While there are foods that can make gastritis harder on the body, there are also foods that can help manage symptoms. Foods high in fiber, low in fat, and acidifies such as lean meats, vegetables, whole grains, and beans are solid choices (Wells, 2020). Probiotics like yogurt, kimchi, and sauerkraut are also useful as they can help stop the spread of H. pylori (Cadman, 2020; Wells 2020). Broccoli is another good food to eat because it contains antioxidants and sulforaphane (an antibacterial chemical) that can ease inflammation and stop H. pylori (Barhum, 2020).
Tips and Tricks
It is not just about what you eat but how you eat as well to help ease and treat this condition. It is better to eat smaller meals throughout the day than to have two or three large meals (Barhum, 2020). This can help reduce the amount of stomach acid that gets produced when you eat. Be careful not to overindulge and avoid eating until you are full, this can cause more acid production and worsen your symptoms.
Gastritis is a common and very unpleasant experience and can make life miserable for the people who have it. Acute cases tend to resolve quickly, but without treatment, it can easily become chronic and lead to serious consequences in the future (Mayo Clinic, 2020). However, with the right lifestyle and dietary changes, it is very manageable and relatively simple to treat.
Barhum, L. (2020, January 9). Diet tips for gastritis and stomach ulcers. Medical News Today. https://www.medicalnewstoday.com/articles/317027
Cadman, B. (2020, January 5). Natural remedies for gastritis. Medical News Today. https://www.medicalnewstoday.com/articles/321138#eight-home-remedies
Gastritis – Diagnosis and treatment – Mayo Clinic. (2020, April 3). Mayo Clinic. https://www.mayoclinic.org/diseases-conditions/gastritis/diagnosis-treatment/drc-20355813

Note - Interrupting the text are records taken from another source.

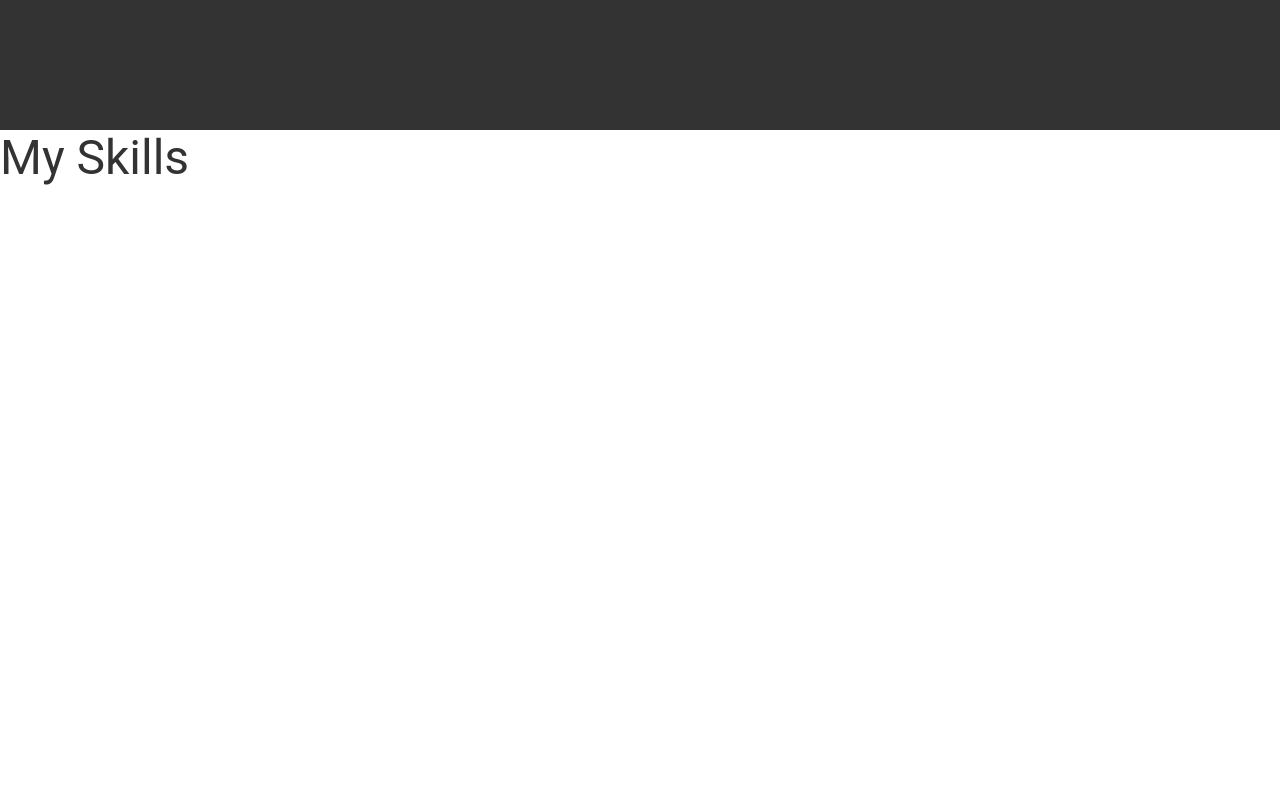
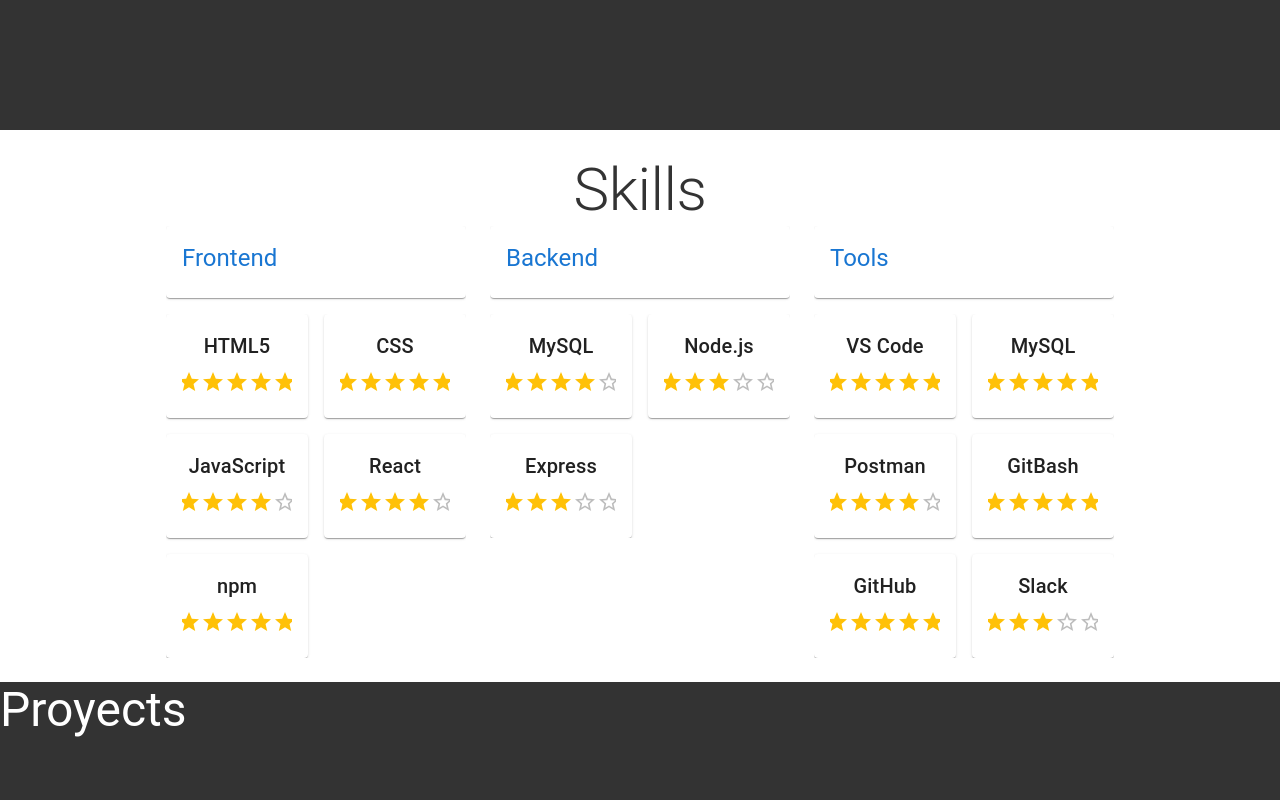
Before and after one commit to GustavoBOG/Portafolio, a React (Vite) app: page / in a window 1280 px wide. Shown: the part 760-1560 px from the top of the page. Built offline with nearby package versions, Linux system fonts and the light colour scheme.

Commit message:
modificando skills

```diff
--- a/src/components/Skills/Skills.css
+++ b/src/components/Skills/Skills.css
@@ -1,5 +1,115 @@
-.Ssection {
+/* .Ssection {
     min-height: 100vh;
     background: #fff;
     color: #333;
-}
+} */
+.skills-container {
+    max-width: 1200px;
+    margin: auto;
+    padding: 24px;
+  }
+
+  .skills-title {
+    margin-bottom: 24px;
+    text-align: center;
+    color: #333;
+  }
+
+  .skills-grid {
+    display: flex;
+    justify-content: center;
+    gap: 24px;
+  }
+
+  .skill-category {
+    flex: 1;
+    max-width: 300px;
+  }
+
+  .skill-card {
+    transition: transform 0.3s ease-in-out;
+  }
+
+  .skill-card:hover {
+    transform: translateY(-5px);
+  }
+
+  .category-card {
+    margin-bottom: 16px;
+    cursor: pointer;
+  }
+
+  .category-title {
+    color: #1976d2;
+    font-weight: bold;
+  }
+
+  .technologies-grid {
+    display: grid;
+    grid-template-columns: repeat(auto-fit, minmax(120px, 1fr));
+    gap: 16px;
+  }
+
+  .tech-card {
+    text-align: center;
+  }
+
+  .stars-container {
+    display: flex;
+    justify-content: center;
+    margin-top: 8px;
+  }
+
+  .star-icon {
+    color: #bdbdbd;
+  }
+
+  .star-icon.filled {
+    color: #ffc107;
+  }
+
+  .expand-icon {
+    display: none;
+  }
+
+  @media (max-width: 900px) {
+    .skills-grid {
+      flex-direction: column;
+      align-items: center;
+    }
+
+    .skill-category {
+      width: 100%;
+      max-width: none;
+    }
+  }
+
+  @media (max-width: 600px) {
+    .skills-container {
+      padding: 16px;
+    }
+
+    .skills-title {
+      font-size: 2rem;
+    }
+
+    .technologies-grid {
+      display: none;
+    }
+
+    .technologies-grid.expanded {
+      display: grid;
+    }
+
+    .category-card {
+      position: relative;
+    }
+
+    .expand-icon {
+      display: block;
+      position: absolute;
+      right: 16px;
+      top: 50%;
+      transform: translateY(-50%);
+    }
+  }
--- a/src/components/Skills/Skills.jsx
+++ b/src/components/Skills/Skills.jsx
@@ -1,22 +1,132 @@
-import { makeStyles } from "@mui/styles";
-import { Typography } from "@mui/material";
+// import { Typography } from "@mui/material";
+// import "./Skills.css";
+
+
+
+// const Skills = ({ title, id }) => {
+//   const technologies = [
+//     {
+//       category: 'Frontend',
+//       technologies: ['HTML5', 'CSS', 'JavaScript', 'React', 'npm']
+//     },
+//     {
+//       category: 'Backend',
+//       technologies: ['MySQL', 'Node.js', 'Express']
+//     },
+//     {
+//       category: 'Tools',
+//       technologies: ['VS Code', 'MySQL', 'Postman', 'GitBash', 'GitHub', 'Slack']
+//     }
+//   ];
+
+//   return (
+//     <div className="Ssection">
+//       <div className="Ssectioncontent" id={id}>
+//         <Typography variant="h3">{title}</Typography>
+//       </div>
+//     </div>
+//   );
+// };
+
+
+// export default Skills;
+
+
+import { useState } from 'react';
+import { Typography, Card, CardContent } from '@mui/material';
+import StarIcon from '@mui/icons-material/Star';
+import StarBorderIcon from '@mui/icons-material/StarBorder';
+import ExpandMoreIcon from '@mui/icons-material/ExpandMore';
+import ExpandLessIcon from '@mui/icons-material/ExpandLess';
 import "./Skills.css";
 
-const Skills = ({ title, id }) => {
-  const classes = useStyles();
+const Skills = () => {
+  const [expandedCategory, setExpandedCategory] = useState(null);
+
+  const skills = [
+    {
+      category: 'Frontend',
+      technologies: [
+        { name: 'HTML5', stars: 5 },
+        { name: 'CSS', stars: 5 },
+        { name: 'JavaScript', stars: 4 },
+        { name: 'React', stars: 4 },
+        { name: 'npm', stars: 5 }
+      ]
+    },
+    {
+      category: 'Backend',
+      technologies: [
+        { name: 'MySQL', stars: 4 },
+        { name: 'Node.js', stars: 3 },
+        { name: 'Express', stars: 3 }
+      ]
+    },
+    {
+      category: 'Tools',
+      technologies: [
+        { name: 'VS Code', stars: 5 },
+        { name: 'MySQL', stars: 5 },
+        { name: 'Postman', stars: 4 },
+        { name: 'GitBash', stars: 5 },
+        { name: 'GitHub', stars: 5 },
+        { name: 'Slack', stars: 3 }
+      ]
+    }
+  ];
+
+  const renderStars = (count) => {
+    return (
+      <div className="stars-container">
+        {[...Array(5)].map((_, index) => (
+          index < count ? <StarIcon key={index} className="star-icon filled" /> : <StarBorderIcon key={index} className="star-icon" />
+        ))}
+      </div>
+    );
+  };
+
+  const toggleCategory = (category) => {
+    setExpandedCategory(expandedCategory === category ? null : category);
+  };
+
   return (
-    <div className="Ssection">
-      <div className={classes.Ssectioncontent} id={id}>
-        <Typography variant="h3">{title}</Typography>
+    <div className="skills-container">
+      <Typography variant="h2" component="h1" className="skills-title">
+        Skills
+      </Typography>
+      <div className="skills-grid">
+        {skills.map((skillSet, index) => (
+          <div key={index} className="skill-category">
+            <Card
+              className={`skill-card category-card ${expandedCategory === skillSet.category ? 'expanded' : ''}`}
+              onClick={() => toggleCategory(skillSet.category)}
+            >
+              <CardContent>
+                <Typography variant="h5" component="h2" className="category-title">
+                  {skillSet.category}
+                </Typography>
+                <div className="expand-icon">
+                  {expandedCategory === skillSet.category ? <ExpandLessIcon /> : <ExpandMoreIcon />}
+                </div>
+              </CardContent>
+            </Card>
+            <div className={`technologies-grid ${expandedCategory === skillSet.category ? 'expanded' : ''}`}>
+              {skillSet.technologies.map((tech, techIndex) => (
+                <Card key={techIndex} className="skill-card tech-card">
+                  <CardContent>
+                    <Typography variant="h6" component="h3">
+                      {tech.name}
+                    </Typography>
+                    {renderStars(tech.stars)}
+                  </CardContent>
+                </Card>
+              ))}
+            </div>
+          </div>
+        ))}
       </div>
     </div>
   );
 };
 
-const useStyles = makeStyles(() => ({
-  Ssectioncontent: {
-
-  },
-}))
-
 export default Skills;
```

Wells, D. (2020, July 1). Gastritis Diet: What to Eat and What to Avoid. Healthline. https://www.healthline.com/health/gastritis-diet